A HUGE thank you to all the Fair Board members, 4-H Council, leaders, youth, parents, volunteers, Clay County News Staff, and Extension staff that made the 2011 Clay County Fair a success! Words can’t really express my appreciation. Driving home every night, I had time to reflect on each day so I decided (for all you farmers) I’d give you a break from irrigation scheduling : ) and provide some reflections from the county fair.
I love watching the fairgrounds come alive…to see the barns and buildings filling up and the excitement of the youth and parents. While it’s a lot of work, I really love fair week and I’ve always appreciated our county fair in Clay County. I appreciate that the focus is on the youth and families-exactly where it should be; we truly have something special here! There was several times in conversation a person this week would say “I haven’t been to the fair in X years” to which I’d respond “Welcome back!”. For those of you reading this and can identify with that statement, I’d really encourage you to come out next year-because you truly are missing out on something special.
Every year different things stand out as I’m sure they do for the youth and parents as well. This year, these are some of my reflections looking back:
*Deanna and Holli working so hard to prepare before fair while Cindy and I continued programming right up to fair. Everything was ready to go and we felt prepared for everything this year!

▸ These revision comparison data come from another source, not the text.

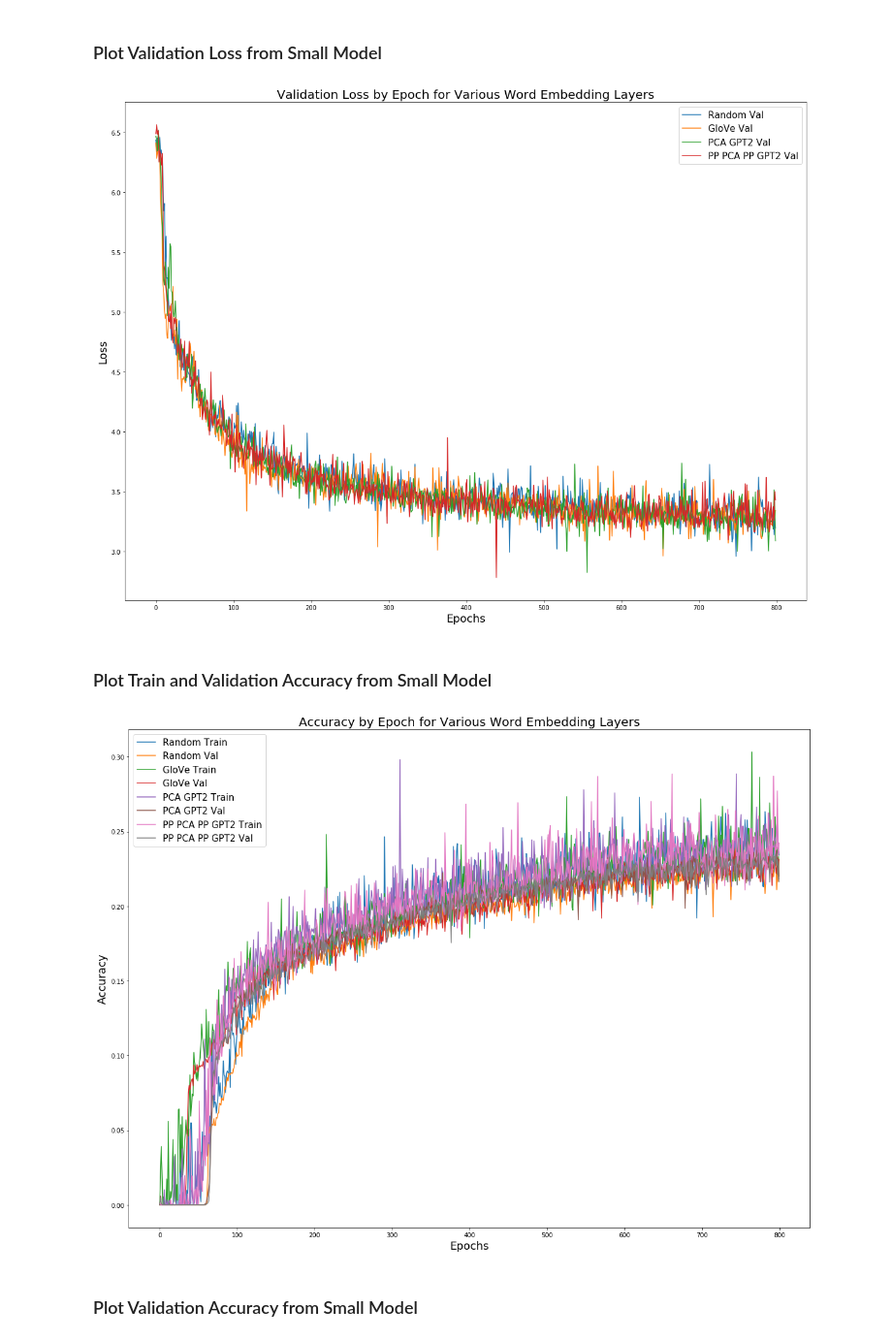
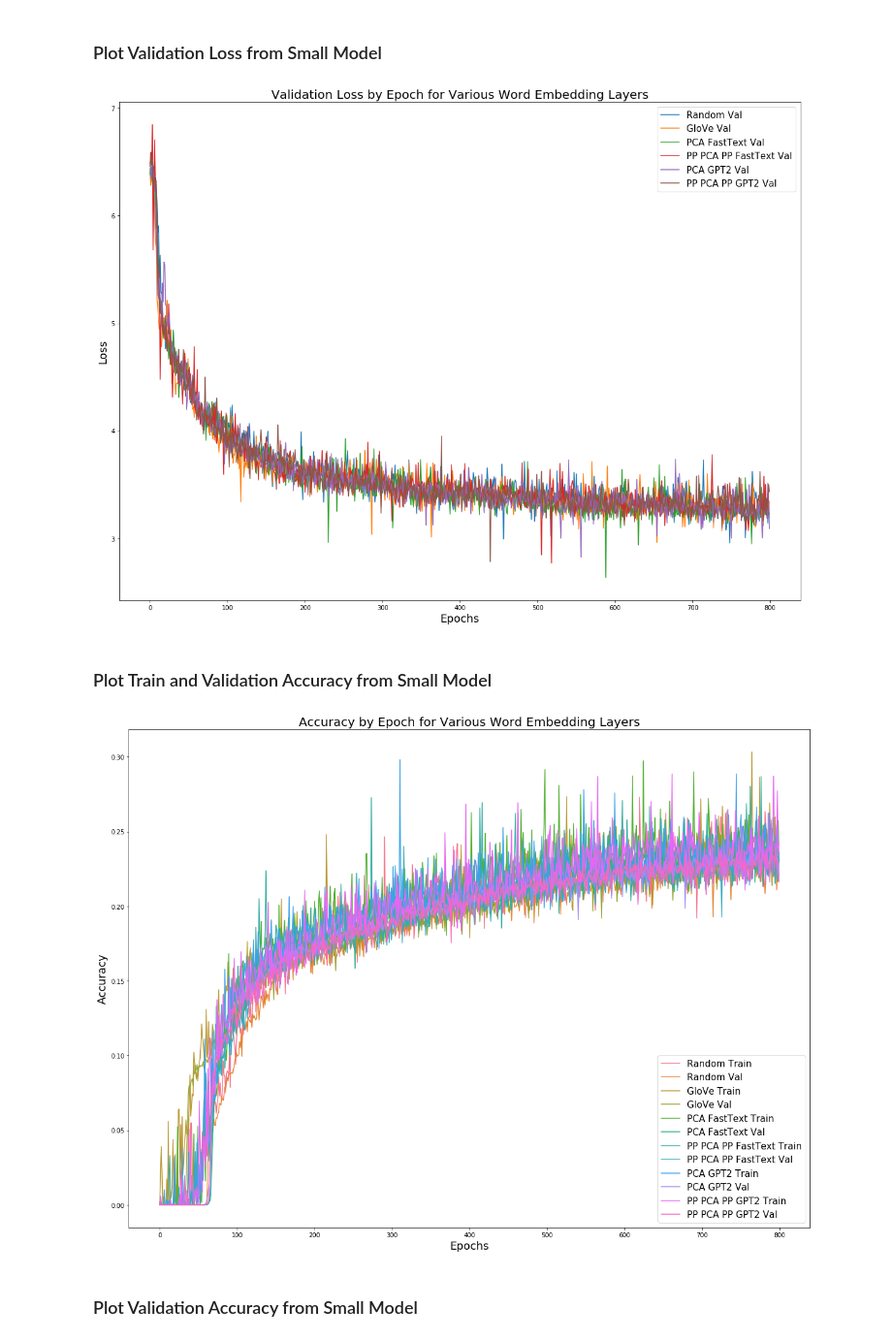
Before and after one commit to federated-learning-experiments/fl-text-models, a Jupyter notebook: notebooks/compare_embedding_layers.ipynb, the cells around one changed output. Shown at 97% size. Drawn from its saved outputs; the diff is of its cells as text; code cells hidden in the pictures.

```diff
--- a/notebooks/compare_embedding_layers.ipynb
+++ b/notebooks/compare_embedding_layers.ipynb
@@ -35,15 +41,15 @@ glove_train_accuracy = np.load('embedding_layer_results/glove_{}/train_accuracy.
 glove_val_loss = np.load('embedding_layer_results/glove_{}/val_loss.npy'.format(network))
 glove_val_accuracy = np.load('embedding_layer_results/glove_{}/val_accuracy.npy'.format(network))
 # %%
-# pca_fasttext_train_loss = np.load('embedding_layer_results/pca_fasttext_{}/train_loss.npy'.format(network))
-# pca_fasttext_train_accuracy = np.load('embedding_layer_results/pca_fasttext_{}/train_accuracy.npy'.format(network))
-# pca_fasttext_val_loss = np.load('embedding_layer_results/pca_fasttext_{}/val_loss.npy'.format(network))
-# pca_fasttext_val_accuracy = np.load('embedding_layer_results/pca_fasttext_{}/val_accuracy.npy'.format(network))
+pca_fasttext_train_loss = np.load('embedding_layer_results/pca_fasttext_{}/train_loss.npy'.format(network))
+pca_fasttext_train_accuracy = np.load('embedding_layer_results/pca_fasttext_{}/train_accuracy.npy'.format(network))
+pca_fasttext_val_loss = np.load('embedding_layer_results/pca_fasttext_{}/val_loss.npy'.format(network))
+pca_fasttext_val_accuracy = np.load('embedding_layer_results/pca_fasttext_{}/val_accuracy.npy'.format(network))
 # %%
-# pp_pca_pp_fasttext_train_loss = np.load('embedding_layer_results/pp_pca_pp_fasttext_{}/train_loss.npy'.format(network))
-# pp_pca_pp_fasttext_train_accuracy = np.load('embedding_layer_results/pp_pca_pp_fasttext_{}/train_accuracy.npy'.format(network))
-# pp_pca_pp_fasttext_val_loss = np.load('embedding_layer_results/pp_pca_pp_fasttext_{}/val_loss.npy'.format(network))
-# pp_pca_pp_fasttext_val_accuracy = np.load('embedding_layer_results/pp_pca_pp_fasttext_{}/val_accuracy.npy'.format(network))
+pp_pca_pp_fasttext_train_loss = np.load('embedding_layer_results/pp_pca_pp_fasttext_{}/train_loss.npy'.format(network))
+pp_pca_pp_fasttext_train_accuracy = np.load('embedding_layer_results/pp_pca_pp_fasttext_{}/train_accuracy.npy'.format(network))
+pp_pca_pp_fasttext_val_loss = np.load('embedding_layer_results/pp_pca_pp_fasttext_{}/val_loss.npy'.format(network))
+pp_pca_pp_fasttext_val_accuracy = np.load('embedding_layer_results/pp_pca_pp_fasttext_{}/val_accuracy.npy'.format(network))
 # %%
 pca_gpt2_train_loss = np.load('embedding_layer_results/pca_gpt2_{}/train_loss.npy'.format(network))
 pca_gpt2_train_accuracy = np.load('embedding_layer_results/pca_gpt2_{}/train_accuracy.npy'.format(network))
@@ -59,15 +65,16 @@ pp_pca_pp_gpt2_val_accuracy = np.load('embedding_layer_results/pp_pca_pp_gpt2_{}
 # %%
 x_axis = range(0, len(random_train_loss))
 # %%
+sns.set_palette(sns.color_palette("husl", 12))
 fig, ax = plt.subplots(figsize=(20, 15))
 ax.plot(x_axis, random_train_loss, label='Random Train')
 ax.plot(x_axis, random_val_loss, label='Random Val')
 ax.plot(x_axis, glove_train_loss, label='GloVe Train')
 ax.plot(x_axis, glove_val_loss, label='GloVe Val')
-# ax.plot(x_axis, pca_fasttext_train_loss, label='PCA FastText Train')
-# ax.plot(x_axis, pca_fasttext_val_loss, label='PCA FastText Val')
-# ax.plot(x_axis, pp_pca_pp_fasttext_train_loss, label='PP PCA PP FastText Train')
-# ax.plot(x_axis, pp_pca_pp_fasttext_val_loss, label='PP PCA PP FastText Val')
+ax.plot(x_axis, pca_fasttext_train_loss, label='PCA FastText Train')
+ax.plot(x_axis, pca_fasttext_val_loss, label='PCA FastText Val')
+ax.plot(x_axis, pp_pca_pp_fasttext_train_loss, label='PP PCA PP FastText Train')
+ax.plot(x_axis, pp_pca_pp_fasttext_val_loss, label='PP PCA PP FastText Val')
 ax.plot(x_axis, pca_gpt2_train_loss, label='PCA GPT2 Train')
 ax.plot(x_axis, pca_gpt2_val_loss, label='PCA GPT2 Val')
 ax.plot(x_axis, pp_pca_pp_gpt2_train_loss, label='PP PCA PP GPT2 Train')
@@ -82,11 +89,12 @@ plt.show()
 # %% [markdown]
 ### Plot Validation Loss from Small Model
 # %%
+sns.set_palette("tab10")
 fig, ax = plt.subplots(figsize=(20, 15))
 ax.plot(x_axis, random_val_loss, label='Random Val')
 ax.plot(x_axis, glove_val_loss, label='GloVe Val')
-# ax.plot(x_axis, pca_fasttext_val_loss, label='PCA FastText Val')
-# ax.plot(x_axis, pp_pca_pp_fasttext_val_loss, label='PP PCA PP FastText Val')
+ax.plot(x_axis, pca_fasttext_val_loss, label='PCA FastText Val')
+ax.plot(x_axis, pp_pca_pp_fasttext_val_loss, label='PP PCA PP FastText Val')
 ax.plot(x_axis, pca_gpt2_val_loss, label='PCA GPT2 Val')
 ax.plot(x_axis, pp_pca_pp_gpt2_val_loss, label='PP PCA PP GPT2 Val')
 ax.legend(loc='best', prop={'size': 15})
@@ -95,30 +103,31 @@ plt.xlabel('Epochs', fontsize=18)
 plt.ylabel('Loss', fontsize=18)
 plt.show()
 # %% [output]
-[figure, old version]
+[figure, new version]
 # %% [markdown]
 ### Plot Train and Validation Accuracy from Small Model
 # %%
+sns.set_palette(sns.color_palette("husl", 12))
 fig, ax = plt.subplots(figsize=(20, 15))
 ax.plot(x_axis, random_train_accuracy, label='Random Train')
 ax.plot(x_axis, random_val_accuracy, label='Random Val')
 ax.plot(x_axis, glove_train_accuracy, label='GloVe Train')
 ax.plot(x_axis, glove_val_accuracy, label='GloVe Val')
-# ax.plot(x_axis, pca_fasttext_train_accuracy, label='PCA FastText Train')
-# ax.plot(x_axis, pca_fasttext_val_accuracy, label='PCA FastText Val')
-# ax.plot(x_axis, pp_pca_pp_fasttext_train_accuracy, label='PP PCA PP FastText Train')
-# ax.plot(x_axis, pp_pca_pp_fasttext_val_accuracy, label='PP PCA PP FastText Val')
+ax.plot(x_axis, pca_fasttext_train_accuracy, label='PCA FastText Train')
+ax.plot(x_axis, pca_fasttext_val_accuracy, label='PCA FastText Val')
+ax.plot(x_axis, pp_pca_pp_fasttext_train_accuracy, label='PP PCA PP FastText Train')
+ax.plot(x_axis, pp_pca_pp_fasttext_val_accuracy, label='PP PCA PP FastText Val')
 ax.plot(x_axis, pca_gpt2_train_accuracy, label='PCA GPT2 Train')
 ax.plot(x_axis, pca_gpt2_val_accuracy, label='PCA GPT2 Val')
 ax.plot(x_axis, pp_pca_pp_gpt2_train_accuracy, label='PP PCA PP GPT2 Train')
 ax.plot(x_axis, pp_pca_pp_gpt2_val_accuracy, label='PP PCA PP GPT2 Val')
 ax.legend(loc='best', prop={'size': 15})
 plt.title('Accuracy by Epoch for Various Word Embedding Layers', fontsize=20)
 plt.xlabel('Epochs', fontsize=18)
 plt.ylabel('Accuracy', fontsize=18)
 plt.show()
 # %% [output]
-[figure, old version]
+[figure, new version]
 # %% [markdown]
 ### Plot Validation Accuracy from Small Model
 # %%
```
Also changed, not shown: parts of 33 cells of this notebook, 25 other files.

*The Fair Board Members working so hard before fair, deciding not to run me over before fair : ), and cheerfully picking up trash each morning and doing various tasks throughout fair.
*All the Superintendents, 4-H Council members, and Leaders pitching in wherever needed-how you all organized your volunteers to make the shows, exhibit judging, and the food stand run so smoothly.
*Kurt and Amy-the FFA Advisors from Sutton and Sandy Creek becoming so involved this year-it was great having them as a part of our team!
*The adults and youth who pitched in to clean out horse stalls Wednesday night before the fair.
*The beautiful day for the poultry/rabbit show outside and the youth excited to show their bucket calves and do their interviews on Thursday.
*The family fun night on Thursday night-I love seeing all the families come out and see what the 4-H clubs come up with each year! Games, face painting, campfire, and all the work that went into pre-cutting the wheels and blocks to make small vehicles out of wood-a really cool and fun night!
*Beautiful morning for the hog show and the horse shows running so smoothly.
*The sheep and meat goat judge working so well with the youth –frankly all our judges did a great job with this-it’s where the focus should be-but the sheep/meat goat judge was exceptional!
*The beef judge commenting the quality of our breeding beef can compete with any show anywhere; just watching our youth building their herds for the future with hopes of coming back-that is exciting!
*The awesome buyers at the livestock auction, the excellent job that Bruce McDowell did as always and that Lonnie Stripe did as well, and a smooth-running auction!
*The dedication of the Clay County News staff-especially Tory who endured all the shows in order to capture those special moments and feature stories!
*The way so many swine families stuck around at the end to clean up the swine/sheep barn and help me put things away this year so I didn’t have to do that myself. I really appreciated that!
*There are many moments but for the sake of space, THANK YOU ALL for making the Clay Co. Fair a success!